• Data section:
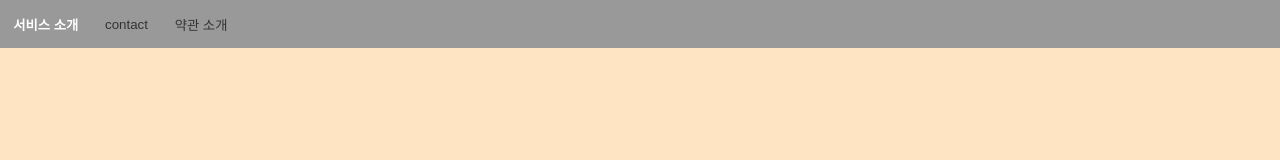
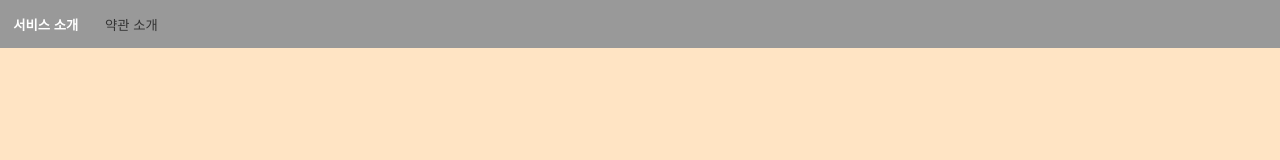
Before and after one commit to hside-project/banttang-landing, a React app: page / in a window 1280 px wide. Shown: the top 160 px of the page. Built offline with nearby package versions, Linux system fonts and the light colour scheme.

Commit message:
랜딩페이지 제작

```diff
--- a/src/components/LandingComponents/MainNavigation.tsx
+++ b/src/components/LandingComponents/MainNavigation.tsx
@@ -10,11 +10,7 @@ export default function MainNavigation({ children }: { children: ReactNode }) {
 
     const tabArray = [
         { title: '서비스 소개', navigate: () => navigation('/'), path: '/' },
-        {
-            title: 'contact',
-            navigate: () => navigation('/contact'),
-            path: '/contact',
-        },
+
         {
             title: '약관 소개',
             navigate: () => navigation('/terms/service'),
```
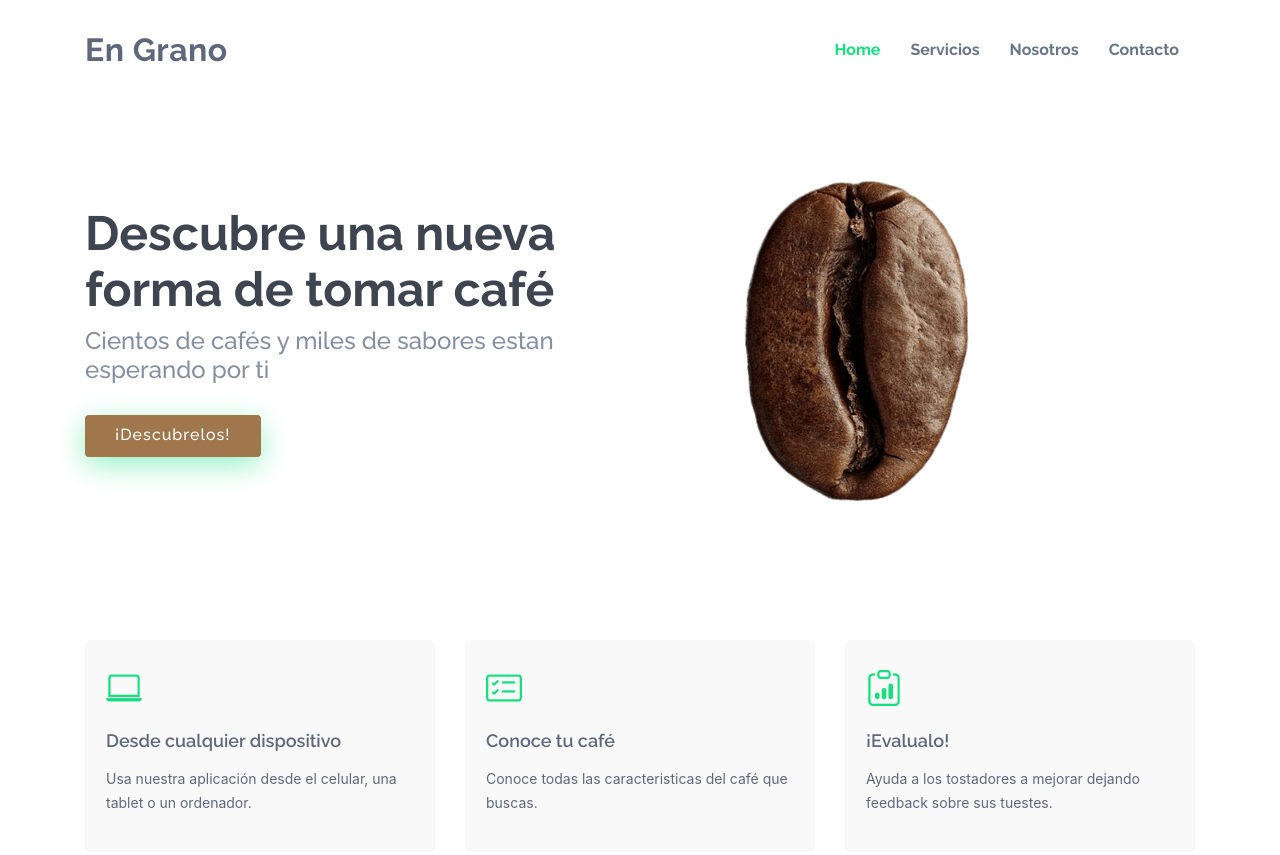
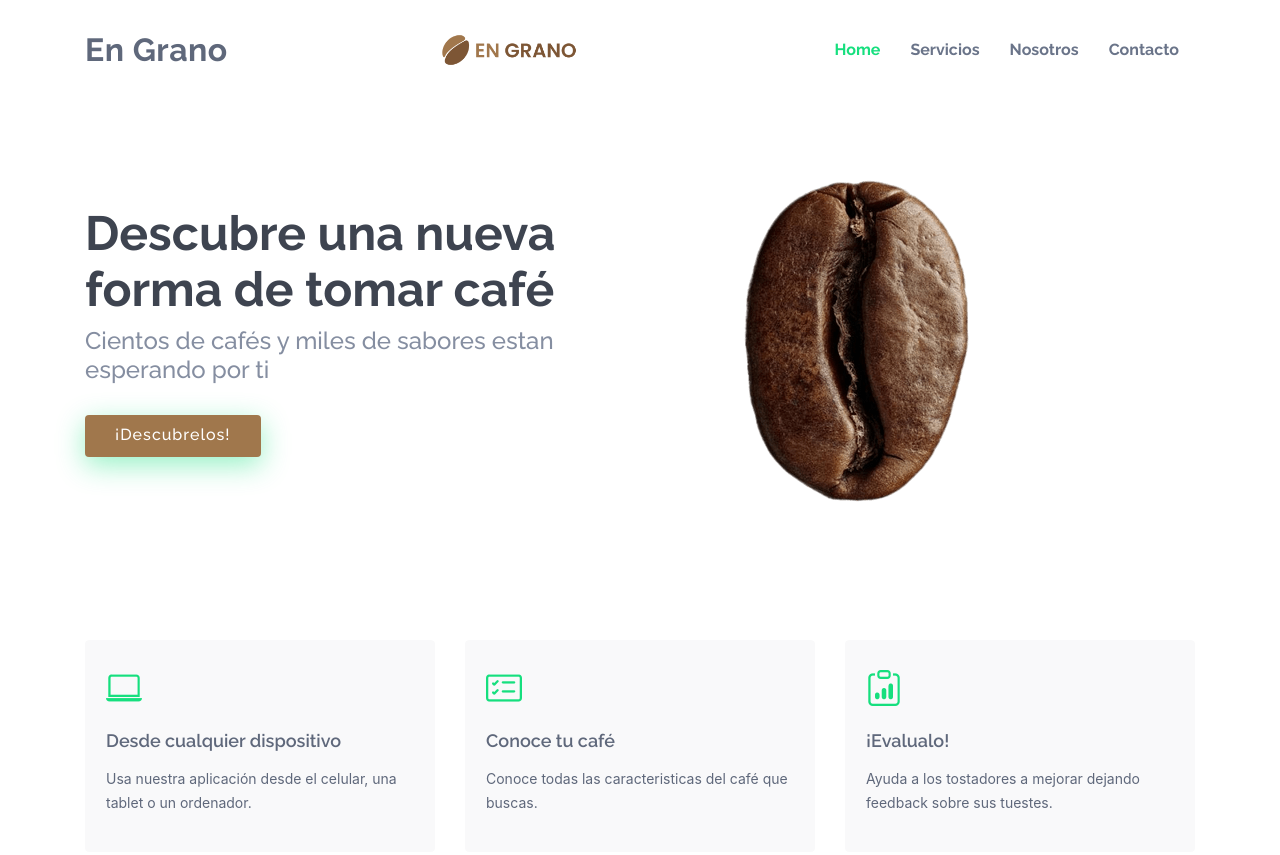
Before and after one commit to greyscm/matchmates, a plain HTML site: page index.html in a window 1280 px wide. Shown: the top 855 px of the page. Drawn offline with nearby package versions, Linux system fonts and the light colour scheme.

Commit message:
Update index.html

```diff
--- a/index.html
+++ b/index.html
@@ -44,7 +44,7 @@
 
       <h1 class="logo"><a href="index.html">En Grano</a></h1>
       <!-- Uncomment below if you prefer to use an image logo -->
-      <!-- <a href="index.html" class="logo"><img src="assets/img/logo.png" alt="" class="img-fluid"></a>-->
+    <a href="index.html" class="logo"><img src="assets/img/logo.png" alt="" class="img-fluid"></a>
 
       <nav id="navbar" class="navbar">
         <ul>
```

• Work request: Down to the last line, print the material exactly, but not its pictures.

• Written solution:
Before and after one commit to hside-project/banttang-landing, a React app: page / in a window 1280 px wide. Shown: the top 160 px of the page. Built offline with nearby package versions, Linux system fonts and the light colour scheme.

Commit message:
랜딩페이지 제작

```diff
--- a/src/components/LandingComponents/MainNavigation.tsx
+++ b/src/components/LandingComponents/MainNavigation.tsx
@@ -10,11 +10,7 @@ export default function MainNavigation({ children }: { children: ReactNode }) {
 
     const tabArray = [
         { title: '서비스 소개', navigate: () => navigation('/'), path: '/' },
-        {
-            title: 'contact',
-            navigate: () => navigation('/contact'),
-            path: '/contact',
-        },
+
         {
             title: '약관 소개',
             navigate: () => navigation('/terms/service'),
```
Before and after one commit to greyscm/matchmates, a plain HTML site: page index.html in a window 1280 px wide. Shown: the top 855 px of the page. Drawn offline with nearby package versions, Linux system fonts and the light colour scheme.

Commit message:
Update index.html

```diff
--- a/index.html
+++ b/index.html
@@ -44,7 +44,7 @@
 
       <h1 class="logo"><a href="index.html">En Grano</a></h1>
       <!-- Uncomment below if you prefer to use an image logo -->
-      <!-- <a href="index.html" class="logo"><img src="assets/img/logo.png" alt="" class="img-fluid"></a>-->
+    <a href="index.html" class="logo"><img src="assets/img/logo.png" alt="" class="img-fluid"></a>
 
       <nav id="navbar" class="navbar">
         <ul>
```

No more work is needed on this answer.